### PROBLEM STATEMENT
Copy the entries that follow, exactly and completely.

### THE DATA
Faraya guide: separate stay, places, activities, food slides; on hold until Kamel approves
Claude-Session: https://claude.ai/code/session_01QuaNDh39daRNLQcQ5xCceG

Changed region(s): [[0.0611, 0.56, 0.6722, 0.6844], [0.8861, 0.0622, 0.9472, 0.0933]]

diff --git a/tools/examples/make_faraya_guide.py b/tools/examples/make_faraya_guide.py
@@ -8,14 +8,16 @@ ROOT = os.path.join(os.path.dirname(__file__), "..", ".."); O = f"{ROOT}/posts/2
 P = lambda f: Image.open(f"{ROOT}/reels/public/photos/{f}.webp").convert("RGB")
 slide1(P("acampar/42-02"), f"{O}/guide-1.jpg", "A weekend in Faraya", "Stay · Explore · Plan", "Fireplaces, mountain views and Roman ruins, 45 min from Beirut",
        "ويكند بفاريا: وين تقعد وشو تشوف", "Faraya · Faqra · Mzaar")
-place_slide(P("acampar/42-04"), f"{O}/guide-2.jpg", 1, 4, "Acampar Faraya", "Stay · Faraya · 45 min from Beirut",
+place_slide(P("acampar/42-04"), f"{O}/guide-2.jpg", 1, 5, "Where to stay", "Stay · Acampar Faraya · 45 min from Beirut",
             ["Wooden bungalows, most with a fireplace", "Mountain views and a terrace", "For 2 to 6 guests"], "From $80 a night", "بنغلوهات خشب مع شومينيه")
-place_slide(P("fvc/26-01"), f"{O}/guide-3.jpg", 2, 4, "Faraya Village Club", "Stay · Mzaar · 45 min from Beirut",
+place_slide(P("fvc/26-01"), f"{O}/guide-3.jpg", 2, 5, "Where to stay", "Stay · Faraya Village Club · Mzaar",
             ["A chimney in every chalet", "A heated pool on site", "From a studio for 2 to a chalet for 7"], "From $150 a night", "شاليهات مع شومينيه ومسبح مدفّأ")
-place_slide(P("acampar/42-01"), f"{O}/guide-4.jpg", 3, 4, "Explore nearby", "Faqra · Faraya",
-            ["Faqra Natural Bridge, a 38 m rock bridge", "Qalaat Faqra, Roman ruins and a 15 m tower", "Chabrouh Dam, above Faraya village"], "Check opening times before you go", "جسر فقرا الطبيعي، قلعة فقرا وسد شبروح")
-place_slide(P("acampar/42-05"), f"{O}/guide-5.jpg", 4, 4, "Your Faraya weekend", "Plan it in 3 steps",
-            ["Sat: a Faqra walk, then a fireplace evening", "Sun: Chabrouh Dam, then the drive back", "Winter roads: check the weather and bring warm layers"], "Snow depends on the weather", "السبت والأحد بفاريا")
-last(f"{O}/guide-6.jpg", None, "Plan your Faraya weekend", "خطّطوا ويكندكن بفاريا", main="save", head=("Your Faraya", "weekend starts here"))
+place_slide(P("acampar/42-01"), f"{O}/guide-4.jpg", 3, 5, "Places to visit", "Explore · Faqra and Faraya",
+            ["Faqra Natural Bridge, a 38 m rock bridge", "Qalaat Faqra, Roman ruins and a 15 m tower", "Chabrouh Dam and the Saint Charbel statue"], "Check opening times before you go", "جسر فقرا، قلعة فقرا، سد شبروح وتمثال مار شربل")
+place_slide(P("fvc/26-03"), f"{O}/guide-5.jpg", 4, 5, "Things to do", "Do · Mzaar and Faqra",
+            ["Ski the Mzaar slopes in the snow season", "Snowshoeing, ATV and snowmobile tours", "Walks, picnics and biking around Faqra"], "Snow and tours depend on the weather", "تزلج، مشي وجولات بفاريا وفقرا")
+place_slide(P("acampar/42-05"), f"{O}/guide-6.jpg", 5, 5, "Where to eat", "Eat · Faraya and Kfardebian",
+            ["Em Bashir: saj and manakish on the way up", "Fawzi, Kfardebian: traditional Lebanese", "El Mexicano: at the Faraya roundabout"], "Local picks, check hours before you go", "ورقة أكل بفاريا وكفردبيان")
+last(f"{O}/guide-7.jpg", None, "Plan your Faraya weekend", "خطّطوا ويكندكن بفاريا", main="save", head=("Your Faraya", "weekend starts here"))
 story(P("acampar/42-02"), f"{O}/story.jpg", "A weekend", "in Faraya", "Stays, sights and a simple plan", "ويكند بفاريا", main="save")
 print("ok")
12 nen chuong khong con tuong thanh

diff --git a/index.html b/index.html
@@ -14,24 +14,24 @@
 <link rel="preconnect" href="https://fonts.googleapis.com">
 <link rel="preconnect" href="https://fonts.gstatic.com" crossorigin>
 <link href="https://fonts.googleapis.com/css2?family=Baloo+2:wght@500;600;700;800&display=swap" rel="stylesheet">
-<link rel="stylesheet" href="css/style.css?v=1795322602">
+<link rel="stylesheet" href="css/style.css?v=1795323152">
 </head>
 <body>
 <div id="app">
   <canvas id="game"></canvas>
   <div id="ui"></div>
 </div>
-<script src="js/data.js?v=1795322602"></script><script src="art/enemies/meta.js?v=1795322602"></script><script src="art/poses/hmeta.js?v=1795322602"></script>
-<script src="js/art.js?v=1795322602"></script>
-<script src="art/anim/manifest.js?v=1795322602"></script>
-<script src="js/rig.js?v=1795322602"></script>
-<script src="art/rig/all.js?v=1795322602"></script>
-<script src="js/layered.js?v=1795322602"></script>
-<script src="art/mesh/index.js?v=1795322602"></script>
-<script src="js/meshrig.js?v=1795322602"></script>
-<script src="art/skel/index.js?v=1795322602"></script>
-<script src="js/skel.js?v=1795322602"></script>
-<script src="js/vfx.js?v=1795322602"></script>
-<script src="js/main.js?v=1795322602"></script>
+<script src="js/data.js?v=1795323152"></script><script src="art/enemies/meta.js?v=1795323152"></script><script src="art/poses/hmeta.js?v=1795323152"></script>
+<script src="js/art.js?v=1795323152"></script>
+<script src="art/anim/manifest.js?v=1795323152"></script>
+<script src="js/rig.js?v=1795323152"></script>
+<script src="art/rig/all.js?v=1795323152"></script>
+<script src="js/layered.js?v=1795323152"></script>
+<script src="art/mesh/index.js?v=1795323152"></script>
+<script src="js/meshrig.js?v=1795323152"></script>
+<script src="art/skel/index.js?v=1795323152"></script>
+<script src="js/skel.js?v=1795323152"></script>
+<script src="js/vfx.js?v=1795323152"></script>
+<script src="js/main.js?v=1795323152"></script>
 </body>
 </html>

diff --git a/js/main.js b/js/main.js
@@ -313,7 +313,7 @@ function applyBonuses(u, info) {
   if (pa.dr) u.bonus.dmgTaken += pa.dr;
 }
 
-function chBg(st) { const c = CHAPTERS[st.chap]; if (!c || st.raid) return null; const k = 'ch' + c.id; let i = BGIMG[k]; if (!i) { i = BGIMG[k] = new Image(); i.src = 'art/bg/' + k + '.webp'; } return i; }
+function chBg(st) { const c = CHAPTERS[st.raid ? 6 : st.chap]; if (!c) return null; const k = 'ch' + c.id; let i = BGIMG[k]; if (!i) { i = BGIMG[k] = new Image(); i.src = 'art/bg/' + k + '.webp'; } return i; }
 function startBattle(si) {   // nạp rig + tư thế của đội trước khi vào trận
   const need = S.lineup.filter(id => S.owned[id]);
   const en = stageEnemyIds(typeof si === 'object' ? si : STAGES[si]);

### RESPONSE AREA
Faraya guide: separate stay, places, activities, food slides; on hold until Kamel approves
Claude-Session: https://claude.ai/code/session_01QuaNDh39daRNLQcQ5xCceG

Changed region(s): [[0.0611, 0.56, 0.6722, 0.6844], [0.8861, 0.0622, 0.9472, 0.0933]]

diff --git a/tools/examples/make_faraya_guide.py b/tools/examples/make_faraya_guide.py
@@ -8,14 +8,16 @@ ROOT = os.path.join(os.path.dirname(__file__), "..", ".."); O = f"{ROOT}/posts/2
 P = lambda f: Image.open(f"{ROOT}/reels/public/photos/{f}.webp").convert("RGB")
 slide1(P("acampar/42-02"), f"{O}/guide-1.jpg", "A weekend in Faraya", "Stay · Explore · Plan", "Fireplaces, mountain views and Roman ruins, 45 min from Beirut",
        "ويكند بفاريا: وين تقعد وشو تشوف", "Faraya · Faqra · Mzaar")
-place_slide(P("acampar/42-04"), f"{O}/guide-2.jpg", 1, 4, "Acampar Faraya", "Stay · Faraya · 45 min from Beirut",
+place_slide(P("acampar/42-04"), f"{O}/guide-2.jpg", 1, 5, "Where to stay", "Stay · Acampar Faraya · 45 min from Beirut",
             ["Wooden bungalows, most with a fireplace", "Mountain views and a terrace", "For 2 to 6 guests"], "From $80 a night", "بنغلوهات خشب مع شومينيه")
-place_slide(P("fvc/26-01"), f"{O}/guide-3.jpg", 2, 4, "Faraya Village Club", "Stay · Mzaar · 45 min from Beirut",
+place_slide(P("fvc/26-01"), f"{O}/guide-3.jpg", 2, 5, "Where to stay", "Stay · Faraya Village Club · Mzaar",
             ["A chimney in every chalet", "A heated pool on site", "From a studio for 2 to a chalet for 7"], "From $150 a night", "شاليهات مع شومينيه ومسبح مدفّأ")
-place_slide(P("acampar/42-01"), f"{O}/guide-4.jpg", 3, 4, "Explore nearby", "Faqra · Faraya",
-            ["Faqra Natural Bridge, a 38 m rock bridge", "Qalaat Faqra, Roman ruins and a 15 m tower", "Chabrouh Dam, above Faraya village"], "Check opening times before you go", "جسر فقرا الطبيعي، قلعة فقرا وسد شبروح")
-place_slide(P("acampar/42-05"), f"{O}/guide-5.jpg", 4, 4, "Your Faraya weekend", "Plan it in 3 steps",
-            ["Sat: a Faqra walk, then a fireplace evening", "Sun: Chabrouh Dam, then the drive back", "Winter roads: check the weather and bring warm layers"], "Snow depends on the weather", "السبت والأحد بفاريا")
-last(f"{O}/guide-6.jpg", None, "Plan your Faraya weekend", "خطّطوا ويكندكن بفاريا", main="save", head=("Your Faraya", "weekend starts here"))
+place_slide(P("acampar/42-01"), f"{O}/guide-4.jpg", 3, 5, "Places to visit", "Explore · Faqra and Faraya",
+            ["Faqra Natural Bridge, a 38 m rock bridge", "Qalaat Faqra, Roman ruins and a 15 m tower", "Chabrouh Dam and the Saint Charbel statue"], "Check opening times before you go", "جسر فقرا، قلعة فقرا، سد شبروح وتمثال مار شربل")
+place_slide(P("fvc/26-03"), f"{O}/guide-5.jpg", 4, 5, "Things to do", "Do · Mzaar and Faqra",
+            ["Ski the Mzaar slopes in the snow season", "Snowshoeing, ATV and snowmobile tours", "Walks, picnics and biking around Faqra"], "Snow and tours depend on the weather", "تزلج، مشي وجولات بفاريا وفقرا")
+place_slide(P("acampar/42-05"), f"{O}/guide-6.jpg", 5, 5, "Where to eat", "Eat · Faraya and Kfardebian",
+            ["Em Bashir: saj and manakish on the way up", "Fawzi, Kfardebian: traditional Lebanese", "El Mexicano: at the Faraya roundabout"], "Local picks, check hours before you go", "ورقة أكل بفاريا وكفردبيان")
+last(f"{O}/guide-7.jpg", None, "Plan your Faraya weekend", "خطّطوا ويكندكن بفاريا", main="save", head=("Your Faraya", "weekend starts here"))
 story(P("acampar/42-02"), f"{O}/story.jpg", "A weekend", "in Faraya", "Stays, sights and a simple plan", "ويكند بفاريا", main="save")
 print("ok")
12 nen chuong khong con tuong thanh

diff --git a/index.html b/index.html
@@ -14,24 +14,24 @@
 <link rel="preconnect" href="https://fonts.googleapis.com">
 <link rel="preconnect" href="https://fonts.gstatic.com" crossorigin>
 <link href="https://fonts.googleapis.com/css2?family=Baloo+2:wght@500;600;700;800&display=swap" rel="stylesheet">
-<link rel="stylesheet" href="css/style.css?v=1795322602">
+<link rel="stylesheet" href="css/style.css?v=1795323152">
 </head>
 <body>
 <div id="app">
   <canvas id="game"></canvas>
   <div id="ui"></div>
 </div>
-<script src="js/data.js?v=1795322602"></script><script src="art/enemies/meta.js?v=1795322602"></script><script src="art/poses/hmeta.js?v=1795322602"></script>
-<script src="js/art.js?v=1795322602"></script>
-<script src="art/anim/manifest.js?v=1795322602"></script>
-<script src="js/rig.js?v=1795322602"></script>
-<script src="art/rig/all.js?v=1795322602"></script>
-<script src="js/layered.js?v=1795322602"></script>
-<script src="art/mesh/index.js?v=1795322602"></script>
-<script src="js/meshrig.js?v=1795322602"></script>
-<script src="art/skel/index.js?v=1795322602"></script>
-<script src="js/skel.js?v=1795322602"></script>
-<script src="js/vfx.js?v=1795322602"></script>
-<script src="js/main.js?v=1795322602"></script>
+<script src="js/data.js?v=1795323152"></script><script src="art/enemies/meta.js?v=1795323152"></script><script src="art/poses/hmeta.js?v=1795323152"></script>
+<script src="js/art.js?v=1795323152"></script>
+<script src="art/anim/manifest.js?v=1795323152"></script>
+<script src="js/rig.js?v=1795323152"></script>
+<script src="art/rig/all.js?v=1795323152"></script>
+<script src="js/layered.js?v=1795323152"></script>
+<script src="art/mesh/index.js?v=1795323152"></script>
+<script src="js/meshrig.js?v=1795323152"></script>
+<script src="art/skel/index.js?v=1795323152"></script>
+<script src="js/skel.js?v=1795323152"></script>
+<script src="js/vfx.js?v=1795323152"></script>
+<script src="js/main.js?v=1795323152"></script>
 </body>
 </html>

diff --git a/js/main.js b/js/main.js
@@ -313,7 +313,7 @@ function applyBonuses(u, info) {
   if (pa.dr) u.bonus.dmgTaken += pa.dr;
 }
 
-function chBg(st) { const c = CHAPTERS[st.chap]; if (!c || st.raid) return null; const k = 'ch' + c.id; let i = BGIMG[k]; if (!i) { i = BGIMG[k] = new Image(); i.src = 'art/bg/' + k + '.webp'; } return i; }
+function chBg(st) { const c = CHAPTERS[st.raid ? 6 : st.chap]; if (!c) return null; const k = 'ch' + c.id; let i = BGIMG[k]; if (!i) { i = BGIMG[k] = new Image(); i.src = 'art/bg/' + k + '.webp'; } return i; }
 function startBattle(si) {   // nạp rig + tư thế của đội trước khi vào trận
   const need = S.lineup.filter(id => S.owned[id]);
   const en = stageEnemyIds(typeof si === 'object' ? si : STAGES[si]);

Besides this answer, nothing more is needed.